Spring 2020

Tips for Locating Primary Sources

Choose historically appropriate keywords. For example, use "Great War" instead of "World War I" to locate documents discussing the war during and just after it occurred. You may also consider different terms that might have been used to describe the same event from opposing sides or perspectives. Searching for the names of particular people or places may also be effective. 

Think about what types of primary sources might have been produced that would be relevant to your topic; think also about which persons or organizations might have produced materials.
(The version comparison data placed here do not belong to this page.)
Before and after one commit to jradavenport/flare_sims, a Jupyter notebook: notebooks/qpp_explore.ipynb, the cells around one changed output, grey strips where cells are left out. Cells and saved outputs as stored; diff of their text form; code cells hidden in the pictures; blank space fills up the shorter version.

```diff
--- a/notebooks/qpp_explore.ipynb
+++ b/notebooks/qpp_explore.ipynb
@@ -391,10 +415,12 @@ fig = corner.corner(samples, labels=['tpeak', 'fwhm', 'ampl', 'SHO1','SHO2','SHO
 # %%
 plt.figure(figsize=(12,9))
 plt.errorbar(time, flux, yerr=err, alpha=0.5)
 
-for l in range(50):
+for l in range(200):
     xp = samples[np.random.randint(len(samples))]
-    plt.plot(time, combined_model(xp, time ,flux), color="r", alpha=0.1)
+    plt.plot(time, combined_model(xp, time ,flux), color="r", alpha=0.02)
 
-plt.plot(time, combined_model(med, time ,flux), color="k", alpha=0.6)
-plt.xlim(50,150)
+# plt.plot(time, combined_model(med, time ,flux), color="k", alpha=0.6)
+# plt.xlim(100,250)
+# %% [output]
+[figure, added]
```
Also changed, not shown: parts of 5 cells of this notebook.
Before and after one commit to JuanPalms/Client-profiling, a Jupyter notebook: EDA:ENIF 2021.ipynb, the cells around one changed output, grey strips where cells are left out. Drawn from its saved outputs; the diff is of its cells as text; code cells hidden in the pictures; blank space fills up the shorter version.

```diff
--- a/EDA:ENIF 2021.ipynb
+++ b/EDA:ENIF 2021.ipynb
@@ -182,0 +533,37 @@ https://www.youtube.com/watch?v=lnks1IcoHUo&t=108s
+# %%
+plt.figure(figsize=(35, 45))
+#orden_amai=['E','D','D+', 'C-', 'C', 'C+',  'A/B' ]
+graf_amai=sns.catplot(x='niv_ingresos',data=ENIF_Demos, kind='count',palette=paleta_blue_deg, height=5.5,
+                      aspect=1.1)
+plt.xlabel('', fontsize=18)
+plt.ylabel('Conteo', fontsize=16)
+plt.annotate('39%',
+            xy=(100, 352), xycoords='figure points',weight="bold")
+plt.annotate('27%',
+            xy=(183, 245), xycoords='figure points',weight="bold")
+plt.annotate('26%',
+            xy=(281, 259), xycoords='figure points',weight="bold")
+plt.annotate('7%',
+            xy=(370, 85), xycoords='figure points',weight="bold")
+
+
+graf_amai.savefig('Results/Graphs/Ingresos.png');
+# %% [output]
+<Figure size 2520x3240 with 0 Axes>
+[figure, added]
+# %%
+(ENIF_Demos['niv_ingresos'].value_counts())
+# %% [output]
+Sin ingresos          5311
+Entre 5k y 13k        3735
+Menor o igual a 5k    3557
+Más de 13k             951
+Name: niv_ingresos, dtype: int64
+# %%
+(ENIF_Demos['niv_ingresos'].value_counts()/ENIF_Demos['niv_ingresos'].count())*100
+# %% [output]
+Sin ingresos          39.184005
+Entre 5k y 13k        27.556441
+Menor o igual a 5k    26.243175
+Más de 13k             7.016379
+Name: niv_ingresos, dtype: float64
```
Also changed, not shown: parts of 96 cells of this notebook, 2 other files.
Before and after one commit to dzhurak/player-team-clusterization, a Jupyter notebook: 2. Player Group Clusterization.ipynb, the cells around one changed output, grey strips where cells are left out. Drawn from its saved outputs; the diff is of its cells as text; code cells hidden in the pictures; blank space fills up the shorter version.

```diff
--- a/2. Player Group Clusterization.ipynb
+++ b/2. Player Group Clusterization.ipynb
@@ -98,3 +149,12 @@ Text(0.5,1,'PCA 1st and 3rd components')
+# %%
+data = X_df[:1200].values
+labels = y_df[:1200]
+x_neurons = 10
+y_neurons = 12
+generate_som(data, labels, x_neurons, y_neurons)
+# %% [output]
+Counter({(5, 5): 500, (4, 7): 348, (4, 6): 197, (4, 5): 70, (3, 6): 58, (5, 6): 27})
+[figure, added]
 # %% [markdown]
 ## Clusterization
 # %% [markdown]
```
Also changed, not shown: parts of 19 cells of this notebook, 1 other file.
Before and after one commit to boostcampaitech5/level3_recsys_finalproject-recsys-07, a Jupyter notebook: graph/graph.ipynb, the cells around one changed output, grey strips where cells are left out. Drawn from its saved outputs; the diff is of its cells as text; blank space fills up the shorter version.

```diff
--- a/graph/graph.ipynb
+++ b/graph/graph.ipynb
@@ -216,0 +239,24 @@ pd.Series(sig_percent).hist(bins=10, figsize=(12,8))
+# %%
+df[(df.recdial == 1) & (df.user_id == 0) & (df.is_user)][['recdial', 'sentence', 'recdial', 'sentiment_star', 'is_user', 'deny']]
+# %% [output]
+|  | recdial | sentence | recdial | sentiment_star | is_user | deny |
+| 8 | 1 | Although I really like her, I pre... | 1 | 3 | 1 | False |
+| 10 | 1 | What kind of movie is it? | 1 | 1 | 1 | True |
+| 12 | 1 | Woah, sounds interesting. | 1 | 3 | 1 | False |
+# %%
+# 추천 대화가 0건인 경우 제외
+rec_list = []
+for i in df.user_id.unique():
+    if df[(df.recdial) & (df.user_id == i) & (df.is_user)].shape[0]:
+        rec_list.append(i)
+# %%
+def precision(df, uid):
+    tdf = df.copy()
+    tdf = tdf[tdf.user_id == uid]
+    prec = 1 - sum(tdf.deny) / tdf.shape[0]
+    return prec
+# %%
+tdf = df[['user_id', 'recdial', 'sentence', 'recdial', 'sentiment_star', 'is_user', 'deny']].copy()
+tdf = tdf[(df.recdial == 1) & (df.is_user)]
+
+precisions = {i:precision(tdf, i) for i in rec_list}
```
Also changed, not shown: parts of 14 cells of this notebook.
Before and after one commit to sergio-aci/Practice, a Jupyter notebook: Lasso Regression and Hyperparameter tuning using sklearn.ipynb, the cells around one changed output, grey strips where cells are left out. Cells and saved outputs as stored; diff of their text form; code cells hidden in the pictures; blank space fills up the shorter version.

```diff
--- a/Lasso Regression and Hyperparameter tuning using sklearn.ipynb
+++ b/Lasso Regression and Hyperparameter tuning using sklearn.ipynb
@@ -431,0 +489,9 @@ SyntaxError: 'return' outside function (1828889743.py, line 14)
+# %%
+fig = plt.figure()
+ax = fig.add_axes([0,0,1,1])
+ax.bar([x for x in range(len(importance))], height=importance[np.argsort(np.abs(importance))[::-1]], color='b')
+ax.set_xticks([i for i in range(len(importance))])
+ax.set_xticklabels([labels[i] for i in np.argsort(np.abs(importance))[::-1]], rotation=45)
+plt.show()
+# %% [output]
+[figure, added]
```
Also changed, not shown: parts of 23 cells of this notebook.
Some possible types of sources:

Books  Photographs and images
Magazine and newspaper articles Cartoons and advertisements 
Diaries and journals  Movies, videos, and DVDs
Memoirs and autobiographies Audio recordings
Interviews Public opinion polls
Letters  Fiction
Speeches  Research data and statistics
Documents produced by organizations Documents produced by government agencies,
including congressional hearings and census records 

To locate potential primary sources in the library's online catalog, look for subject headings that contain terms such as diaries, letters, correspondence, autobiography, interviews, or personal narratives following the main heading. 

Primary source databases and digital archives

ONLINE PRIMARY SOURCE COLLECTIONS

The resources listed below are just a few of the online primary source resources available through ZSR Library and on the web. If you are unable to find information on your topic, schedule a personal research session with a librarian for more help! 

History & Social Science Librarian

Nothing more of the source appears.